(Saved entries)
- Opening Delimiter -
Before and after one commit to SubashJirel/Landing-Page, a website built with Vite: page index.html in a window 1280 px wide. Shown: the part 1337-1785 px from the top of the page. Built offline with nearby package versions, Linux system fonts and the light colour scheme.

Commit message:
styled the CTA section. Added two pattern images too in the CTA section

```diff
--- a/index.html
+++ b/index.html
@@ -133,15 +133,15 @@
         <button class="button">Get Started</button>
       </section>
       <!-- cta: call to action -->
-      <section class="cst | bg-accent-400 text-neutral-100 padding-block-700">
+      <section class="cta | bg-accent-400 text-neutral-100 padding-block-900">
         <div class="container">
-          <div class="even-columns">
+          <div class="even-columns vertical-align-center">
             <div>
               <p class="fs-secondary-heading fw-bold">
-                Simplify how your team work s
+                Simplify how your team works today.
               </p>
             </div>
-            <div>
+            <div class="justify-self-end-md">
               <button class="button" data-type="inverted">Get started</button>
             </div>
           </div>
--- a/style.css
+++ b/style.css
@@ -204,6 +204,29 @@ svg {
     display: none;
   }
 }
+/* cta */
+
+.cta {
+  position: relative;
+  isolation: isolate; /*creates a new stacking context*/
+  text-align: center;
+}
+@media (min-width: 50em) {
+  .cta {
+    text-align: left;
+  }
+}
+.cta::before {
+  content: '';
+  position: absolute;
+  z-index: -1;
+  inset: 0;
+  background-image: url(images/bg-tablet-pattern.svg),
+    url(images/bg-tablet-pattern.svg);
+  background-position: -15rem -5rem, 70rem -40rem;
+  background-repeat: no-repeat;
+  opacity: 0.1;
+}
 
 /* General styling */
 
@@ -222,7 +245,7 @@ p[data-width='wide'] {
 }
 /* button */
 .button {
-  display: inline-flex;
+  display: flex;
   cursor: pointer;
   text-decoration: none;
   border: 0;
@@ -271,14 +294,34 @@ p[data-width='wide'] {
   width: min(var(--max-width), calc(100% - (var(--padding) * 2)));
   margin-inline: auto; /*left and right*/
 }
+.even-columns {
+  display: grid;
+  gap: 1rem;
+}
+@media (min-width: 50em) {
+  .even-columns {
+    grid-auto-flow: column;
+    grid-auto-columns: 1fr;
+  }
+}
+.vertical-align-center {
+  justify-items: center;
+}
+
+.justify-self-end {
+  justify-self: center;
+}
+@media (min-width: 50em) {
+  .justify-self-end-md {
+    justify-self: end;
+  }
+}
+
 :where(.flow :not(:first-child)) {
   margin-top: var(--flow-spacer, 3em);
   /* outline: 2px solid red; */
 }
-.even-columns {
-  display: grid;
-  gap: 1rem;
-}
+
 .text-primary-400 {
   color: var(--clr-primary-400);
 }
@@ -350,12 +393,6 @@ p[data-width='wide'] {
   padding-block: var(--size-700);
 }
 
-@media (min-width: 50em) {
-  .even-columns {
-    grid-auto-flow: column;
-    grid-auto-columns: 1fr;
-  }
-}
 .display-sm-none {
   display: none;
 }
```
- Closing Delimiter -
- Opening Delimiter -
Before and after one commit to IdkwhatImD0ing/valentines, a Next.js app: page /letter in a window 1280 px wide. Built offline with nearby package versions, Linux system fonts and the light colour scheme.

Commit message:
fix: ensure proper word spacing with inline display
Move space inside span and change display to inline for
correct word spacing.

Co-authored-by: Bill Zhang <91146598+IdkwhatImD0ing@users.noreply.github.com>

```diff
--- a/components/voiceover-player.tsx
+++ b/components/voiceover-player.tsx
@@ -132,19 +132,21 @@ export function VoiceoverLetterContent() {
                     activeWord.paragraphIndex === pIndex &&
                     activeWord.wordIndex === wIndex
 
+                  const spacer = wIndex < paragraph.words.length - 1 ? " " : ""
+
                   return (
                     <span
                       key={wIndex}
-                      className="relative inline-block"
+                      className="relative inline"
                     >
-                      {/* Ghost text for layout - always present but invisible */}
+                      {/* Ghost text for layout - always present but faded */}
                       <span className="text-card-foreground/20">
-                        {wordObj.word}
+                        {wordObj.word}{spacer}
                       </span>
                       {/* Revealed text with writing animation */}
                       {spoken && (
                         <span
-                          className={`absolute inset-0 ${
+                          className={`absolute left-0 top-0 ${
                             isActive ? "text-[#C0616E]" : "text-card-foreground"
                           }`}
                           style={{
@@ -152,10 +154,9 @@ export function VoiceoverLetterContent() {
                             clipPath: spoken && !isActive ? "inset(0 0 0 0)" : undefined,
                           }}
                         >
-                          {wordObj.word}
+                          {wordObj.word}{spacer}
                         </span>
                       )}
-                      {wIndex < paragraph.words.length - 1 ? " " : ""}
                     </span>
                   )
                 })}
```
- Closing Delimiter -
ACTIVITY. Using the entries above, return each line in which the word "isActive" occurs.

OUTPUT FOR THIS EXERCISE.
                             isActive ? "text-[#C0616E]" : "text-card-foreground"
                             clipPath: spoken && !isActive ? "inset(0 0 0 0)" : undefined,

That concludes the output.